*** Opening of Data provided ***
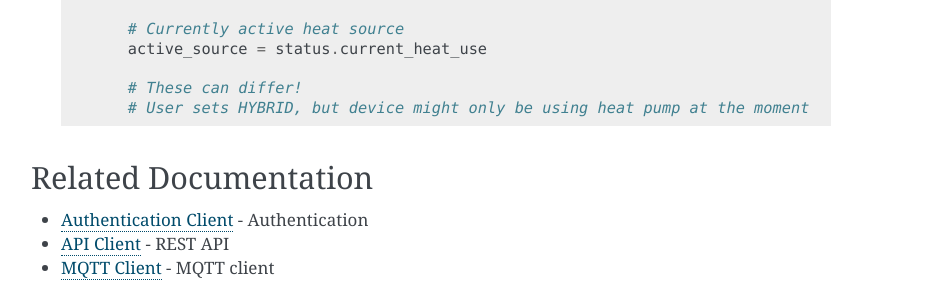
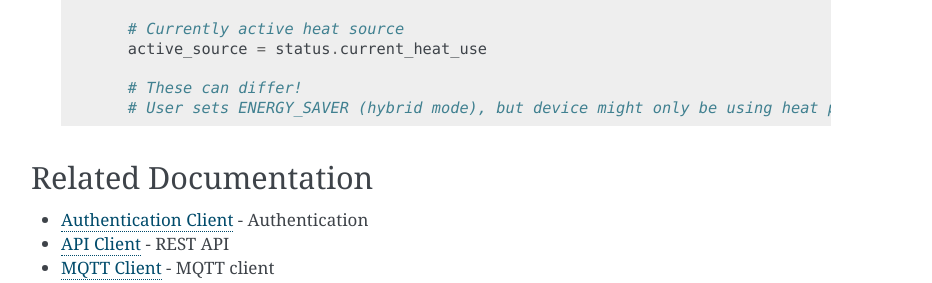
Before and after one commit to eman/nwp500-python, a Sphinx documentation site: the page built from docs/python_api/models.rst, in a window 1280 px wide and 900 px high, scrolled down 11922 px. Shown: the part 518-801 px from the top of the window, without its empty margins (339-1271 px from the left). Built offline with Sphinx 7.4.7, drawn with Linux system fonts in a browser that asks for light colours.

Commit message:
Fix comment: replace invalid HYBRID with ENERGY_SAVER enum value
DhwOperationSetting does not have a HYBRID member. The hybrid modes are:
- ENERGY_SAVER (value 3) - Hybrid: Efficiency mode
- HIGH_DEMAND (value 4) - Hybrid: Boost mode

```diff
--- a/docs/python_api/models.rst
+++ b/docs/python_api/models.rst
@@ -597,7 +597,7 @@ Best Practices
           active_source = status.current_heat_use
 
           # These can differ!
-          # User sets HYBRID, but device might only be using heat pump at the moment
+          # User sets ENERGY_SAVER (hybrid mode), but device might only be using heat pump at the moment
 
 Related Documentation
 =====================
```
*** Close of Data provided ***
Assigned task
Considering the records above, state how many lines contain the word "sets", with nothing else in your reply.

Exercise response
2